A new facility to be built in Chile aims to uncover what happened in the instant after the Big Bang and answer other cosmological questions.
Source: Simons Observatory To Search For Origin Of The Cosmos | Simons Foundation

USA Science and Engineering Festival – Home

USA Science and Engineering FestivalUSA Science and Engineering FestivalCelebrate STEM at the largest science festival in the country! Join the 4th USA Science & Engineering Festival in Washington, D.C. April 16-17, 2016.
Source: USA Science and Engineering Festival – Home

Physicists discover flaws in superconductor theory

University of Houston physicists report finding major theoretical flaws in the generally accepted understanding of how a superconductor traps and holds a magnetic field.

Physicists discover flaws in superconductor theory

Creating the future, SODALITY…

SODALITY

Sodality is a family of tech enthusiasts and entrepreneurs who support each other through brainstorms, business incubation, and exceptional experiences.

Join the SODALITY…

Possible signature of dark matter annihilation detected

A false-color image of the anomalous gamma-ray emission from the central region of the Milky Way galaxy; this emission is suspected of coming from dark matter annihilation. In this image, the emission from conventional sources has been subtracted from the total. The region covers roughly five degrees; the brightest emission is colored red and faintest blue. Credit: Daylan et al. Read more at: http://phys.org/news/2016-03-signature-dark-annihilation.html#jCp

A false-color image of the anomalous gamma-ray emission from the central region of the Milky Way galaxy; this emission is suspected of coming from dark matter annihilation. In this image, the emission from conventional sources has been subtracted from the total.
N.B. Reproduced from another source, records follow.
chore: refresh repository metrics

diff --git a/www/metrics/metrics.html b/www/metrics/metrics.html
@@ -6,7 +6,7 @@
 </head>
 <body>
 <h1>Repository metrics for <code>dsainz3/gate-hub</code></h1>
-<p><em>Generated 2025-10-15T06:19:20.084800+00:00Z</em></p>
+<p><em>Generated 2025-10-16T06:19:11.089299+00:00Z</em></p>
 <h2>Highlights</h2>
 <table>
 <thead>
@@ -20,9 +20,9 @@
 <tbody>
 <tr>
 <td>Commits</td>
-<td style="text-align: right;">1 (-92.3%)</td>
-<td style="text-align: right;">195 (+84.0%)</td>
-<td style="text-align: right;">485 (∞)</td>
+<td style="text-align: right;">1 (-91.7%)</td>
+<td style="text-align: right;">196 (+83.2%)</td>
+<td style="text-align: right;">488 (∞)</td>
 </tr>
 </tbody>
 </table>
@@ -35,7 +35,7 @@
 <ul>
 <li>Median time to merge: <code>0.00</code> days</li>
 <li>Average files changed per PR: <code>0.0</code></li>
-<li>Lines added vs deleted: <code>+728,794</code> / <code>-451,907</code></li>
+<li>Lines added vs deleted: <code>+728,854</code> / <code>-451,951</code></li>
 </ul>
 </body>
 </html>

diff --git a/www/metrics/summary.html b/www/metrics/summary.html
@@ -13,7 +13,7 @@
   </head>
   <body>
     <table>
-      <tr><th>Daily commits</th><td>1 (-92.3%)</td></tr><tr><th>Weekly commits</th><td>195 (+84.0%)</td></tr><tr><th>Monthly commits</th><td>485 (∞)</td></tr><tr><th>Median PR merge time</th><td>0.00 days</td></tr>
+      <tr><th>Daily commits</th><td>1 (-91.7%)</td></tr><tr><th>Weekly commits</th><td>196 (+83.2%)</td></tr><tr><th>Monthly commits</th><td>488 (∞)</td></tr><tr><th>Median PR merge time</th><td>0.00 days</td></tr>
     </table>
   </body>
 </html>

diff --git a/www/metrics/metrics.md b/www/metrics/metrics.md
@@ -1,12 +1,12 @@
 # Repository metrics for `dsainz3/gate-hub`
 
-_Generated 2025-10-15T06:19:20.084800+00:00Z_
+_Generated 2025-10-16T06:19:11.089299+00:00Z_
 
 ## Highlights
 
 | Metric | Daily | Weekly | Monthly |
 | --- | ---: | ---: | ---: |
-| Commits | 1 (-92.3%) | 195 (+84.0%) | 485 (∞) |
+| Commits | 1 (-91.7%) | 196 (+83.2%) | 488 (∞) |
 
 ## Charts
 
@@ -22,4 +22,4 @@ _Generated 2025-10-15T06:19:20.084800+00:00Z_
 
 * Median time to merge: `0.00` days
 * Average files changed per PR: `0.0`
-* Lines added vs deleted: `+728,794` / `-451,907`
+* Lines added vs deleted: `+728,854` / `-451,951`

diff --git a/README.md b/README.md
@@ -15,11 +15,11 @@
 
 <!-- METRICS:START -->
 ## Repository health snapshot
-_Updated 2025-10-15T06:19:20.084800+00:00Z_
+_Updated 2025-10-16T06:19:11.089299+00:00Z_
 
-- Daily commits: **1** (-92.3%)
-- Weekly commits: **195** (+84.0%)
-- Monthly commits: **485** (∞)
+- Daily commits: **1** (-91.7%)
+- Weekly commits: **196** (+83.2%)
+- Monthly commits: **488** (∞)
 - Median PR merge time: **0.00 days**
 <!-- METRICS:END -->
The region covers roughly five degrees; the brightest emission is colored red and faintest blue. Credit: Daylan et al.

CfA astronomer Doug Finkbeiner and a team of colleagues claim to have identified just such a signature of dark matter annihilation.

Read more at: http://phys.org/news/2016-03-signature-dark-annihilation.html#jCp

XPrize Think Tank New York

Think_Tank_Header

XPrize Think Tank New York is a group of experts and entrepreneurs focused on using exponential technologies and innovative solutions to solve challenges that face the world today such as developing clean energy sources, eradicating poverty, providing limitless and cheap healthcare to billions, and the list goes on. Come join us and help make a better world. 

 

Physicists investigate the structure of time…

Although in theory it may seem possible to divide time up into infinitely tiny intervals, the smallest physically meaningful interval of time is widely considered to be the Planck time, which is approximately 10-43 seconds. This ultimate limit means that it is not possible for two events to be separated by a time smaller than this.

Physicists investigate the structure of time, with implications for quantum mechanics and philosophy